The words adventure and anthropology conjure up imagery of both the fictional Indiana Jones and real explorers, such as Hiram Bingham, credited with finding Peru’s Machu Picchu, and Howard Carter, who discovered the tomb of Tutankhamen. The history of anthropology is packed with tales of exotic destinations and unprecedented discoveries.
With the opening of Adventures in Photography: A Century of Images in Archaeology and Anthropology, SDMoM aims to showcase some of the untold stories of anthropology. Sixty vintage photographs were chosen from the University of Pennsylvania’s extensive collection, spanning over one hundred years and six continents. This exhibition was organized by the University of Pennsylvania Museum of Archaeology and Anthropology.
The journey begins in Nippur (in modern day Iraq), in 1895, when anthropologists uncovered a series of cuneiform tablets that “formed the basis of our understanding of the first literate society in the world, the Sumerians.” Harriet Boyd Hawes, the first woman to excavate on the island of Crete (1901 – 1904), is also featured, shown with her full staff of male workers. Two additional photographs depict excavations of the ancient Maya city of Tikal, in Guatemala, which since has become one of the most important Maya archaeological sites on record.
The faces of people from all over the world peer back from the past, showing both the uniqueness and the commonalities among us all. Come join us for your own Adventure now through January 13, 2013. Check for our listing of public programs at www.museumofman.org/calendar.
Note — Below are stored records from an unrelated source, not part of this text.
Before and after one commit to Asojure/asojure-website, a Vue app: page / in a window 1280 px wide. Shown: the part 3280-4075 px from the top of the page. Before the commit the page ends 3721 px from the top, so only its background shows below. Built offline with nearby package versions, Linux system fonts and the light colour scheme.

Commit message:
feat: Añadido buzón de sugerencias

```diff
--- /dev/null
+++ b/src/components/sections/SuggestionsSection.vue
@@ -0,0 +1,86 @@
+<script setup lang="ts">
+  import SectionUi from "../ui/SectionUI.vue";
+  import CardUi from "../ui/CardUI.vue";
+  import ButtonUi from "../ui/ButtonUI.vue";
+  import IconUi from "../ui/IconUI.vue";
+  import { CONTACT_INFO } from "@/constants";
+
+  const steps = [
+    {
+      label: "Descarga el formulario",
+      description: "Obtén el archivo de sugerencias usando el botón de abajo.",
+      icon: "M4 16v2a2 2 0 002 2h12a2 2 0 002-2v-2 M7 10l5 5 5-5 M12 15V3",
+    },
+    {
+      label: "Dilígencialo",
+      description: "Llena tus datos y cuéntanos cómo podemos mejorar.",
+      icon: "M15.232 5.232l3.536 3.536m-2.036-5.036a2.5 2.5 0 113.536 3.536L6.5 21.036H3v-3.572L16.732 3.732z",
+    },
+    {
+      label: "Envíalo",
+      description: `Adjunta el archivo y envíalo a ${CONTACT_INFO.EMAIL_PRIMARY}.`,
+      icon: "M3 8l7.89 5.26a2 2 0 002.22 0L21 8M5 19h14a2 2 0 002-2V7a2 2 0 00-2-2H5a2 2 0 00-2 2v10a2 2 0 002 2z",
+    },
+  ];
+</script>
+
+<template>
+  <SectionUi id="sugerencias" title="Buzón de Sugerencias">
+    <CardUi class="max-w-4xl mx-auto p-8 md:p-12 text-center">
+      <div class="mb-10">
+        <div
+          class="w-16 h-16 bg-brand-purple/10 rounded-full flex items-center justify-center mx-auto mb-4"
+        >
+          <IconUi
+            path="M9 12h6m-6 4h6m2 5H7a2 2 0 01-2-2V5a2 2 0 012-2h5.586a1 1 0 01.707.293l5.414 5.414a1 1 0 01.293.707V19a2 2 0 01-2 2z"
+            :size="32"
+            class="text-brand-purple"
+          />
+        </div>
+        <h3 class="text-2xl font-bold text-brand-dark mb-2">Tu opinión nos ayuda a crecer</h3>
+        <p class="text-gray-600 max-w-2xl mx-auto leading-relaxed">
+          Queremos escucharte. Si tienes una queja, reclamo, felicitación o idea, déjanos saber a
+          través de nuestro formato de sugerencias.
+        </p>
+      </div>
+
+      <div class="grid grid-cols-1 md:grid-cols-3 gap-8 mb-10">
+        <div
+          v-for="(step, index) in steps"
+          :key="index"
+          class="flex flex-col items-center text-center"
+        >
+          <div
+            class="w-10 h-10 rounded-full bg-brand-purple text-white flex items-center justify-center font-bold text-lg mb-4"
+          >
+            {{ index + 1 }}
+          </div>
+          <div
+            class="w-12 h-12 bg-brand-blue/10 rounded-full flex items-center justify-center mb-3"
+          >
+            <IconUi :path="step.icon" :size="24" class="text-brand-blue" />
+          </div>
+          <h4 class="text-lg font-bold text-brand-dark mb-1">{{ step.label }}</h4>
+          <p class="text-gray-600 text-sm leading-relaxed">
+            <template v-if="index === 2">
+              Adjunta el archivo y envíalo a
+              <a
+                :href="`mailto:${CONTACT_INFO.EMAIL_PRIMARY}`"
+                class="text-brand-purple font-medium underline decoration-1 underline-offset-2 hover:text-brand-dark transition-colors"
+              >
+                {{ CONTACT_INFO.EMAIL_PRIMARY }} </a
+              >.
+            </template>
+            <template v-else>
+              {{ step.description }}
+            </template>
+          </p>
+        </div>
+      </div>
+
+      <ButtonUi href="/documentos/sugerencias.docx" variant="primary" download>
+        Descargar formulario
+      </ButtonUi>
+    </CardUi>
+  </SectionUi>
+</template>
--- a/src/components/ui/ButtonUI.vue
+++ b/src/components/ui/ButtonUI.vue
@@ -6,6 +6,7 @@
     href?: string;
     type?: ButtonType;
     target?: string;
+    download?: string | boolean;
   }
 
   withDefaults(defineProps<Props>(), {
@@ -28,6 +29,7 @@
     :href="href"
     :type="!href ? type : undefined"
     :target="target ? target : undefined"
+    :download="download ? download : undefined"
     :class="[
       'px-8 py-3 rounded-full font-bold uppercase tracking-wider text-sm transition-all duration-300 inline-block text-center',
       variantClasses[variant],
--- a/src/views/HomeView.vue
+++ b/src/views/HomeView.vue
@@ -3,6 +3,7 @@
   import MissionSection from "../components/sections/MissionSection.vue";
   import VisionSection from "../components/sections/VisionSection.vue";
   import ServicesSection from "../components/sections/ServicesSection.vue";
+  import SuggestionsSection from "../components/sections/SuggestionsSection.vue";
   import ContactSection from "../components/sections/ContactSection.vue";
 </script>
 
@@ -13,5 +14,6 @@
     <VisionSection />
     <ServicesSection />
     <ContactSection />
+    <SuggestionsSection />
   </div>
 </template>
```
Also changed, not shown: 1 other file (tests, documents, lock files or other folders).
Click on image to enlarge.
All images are the sole property of the University of Pennsylvania Museum of Archaeology and Anthropology.